He added he had sent the request and is "expecting" an answer.
The list was originally acquired from France's then finance minister Christine Lagarde two years ago and is part of account data leaked by an HSBC bank employee in Switzerland.
Mystery has long surrounded the so-called "Lagarde list", with Greek officials claiming in early October that a copy of it had been found after the original version apparently went missing.
The first recipient of the data, former finance minister George Papaconstantinou, on Wednesday told a parliamentary committee that he did not know what had happened to the original version.
Greek officials though have long claimed that the information is unusable, because it had been illegally acquired.

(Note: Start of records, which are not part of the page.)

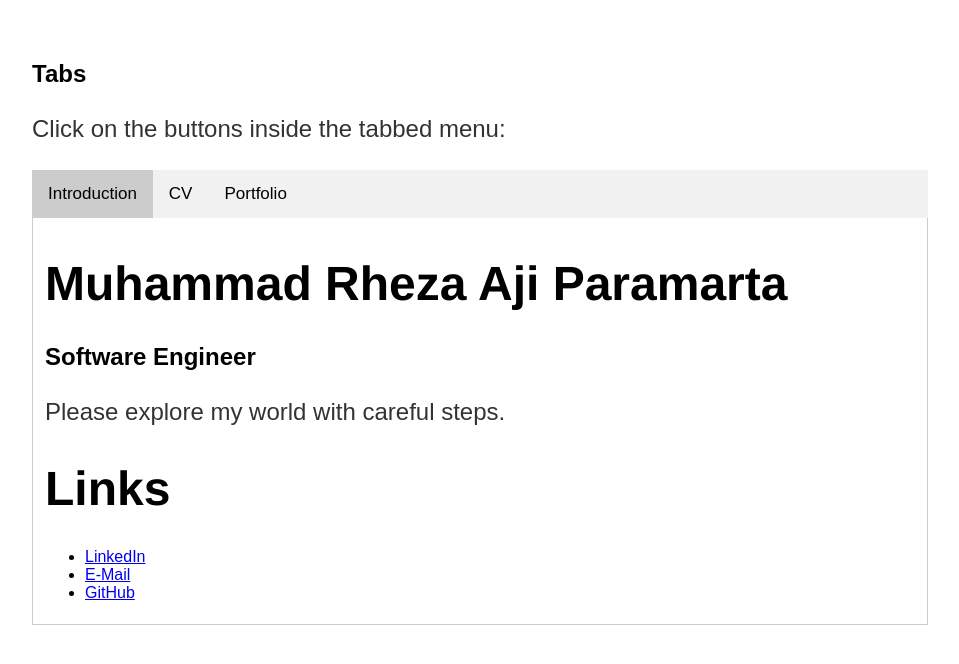
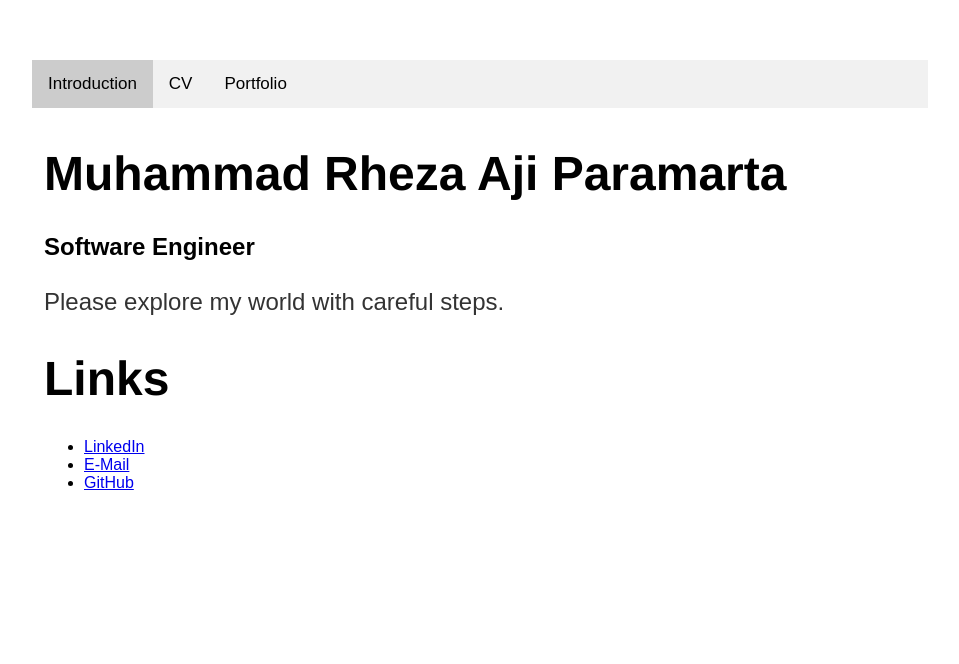
Before and after one commit to necroedge/necroedge.github.io, a plain HTML site: page index.html in a window 1280 px wide. Both pictures are taken after a click on the button "Introduction". Shown: the whole page, without its empty margins (160-1119 px from the left). Drawn offline with Linux system fonts and the light colour scheme.

Commit message:
new edit on borders

```diff
--- a/index.html
+++ b/index.html
@@ -40,16 +40,12 @@
 		.tabcontent {
   		display: none;
   		padding: 6px 12px;
-  		border: 1px solid #ccc;
+  		border: none;
   		border-top: none;
 	}
 	</style>
 </head>
 <body>
-
-<h2>Tabs</h2>
-<p>Click on the buttons inside the tabbed menu:</p>
-
 <div class="tab">
   <button class="tablinks" onclick="openCity(event, 'Introduction')">Introduction</button>
   <button class="tablinks" onclick="openCity(event, 'CV')">CV</button>
```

Deputy finance minister George Mavraganis recently called the list "industrial espionage".
Increasing anger over an expected new round of austerity cuts, imposed by Greece's international creditors, has put pressure on the government to seek the list and use it to crack down on potential tax dodgers.
Elected in June, conservative Prime Minister Antonis Samaras has vowed to combat tax evasion, a chronic problem in the Greek economy.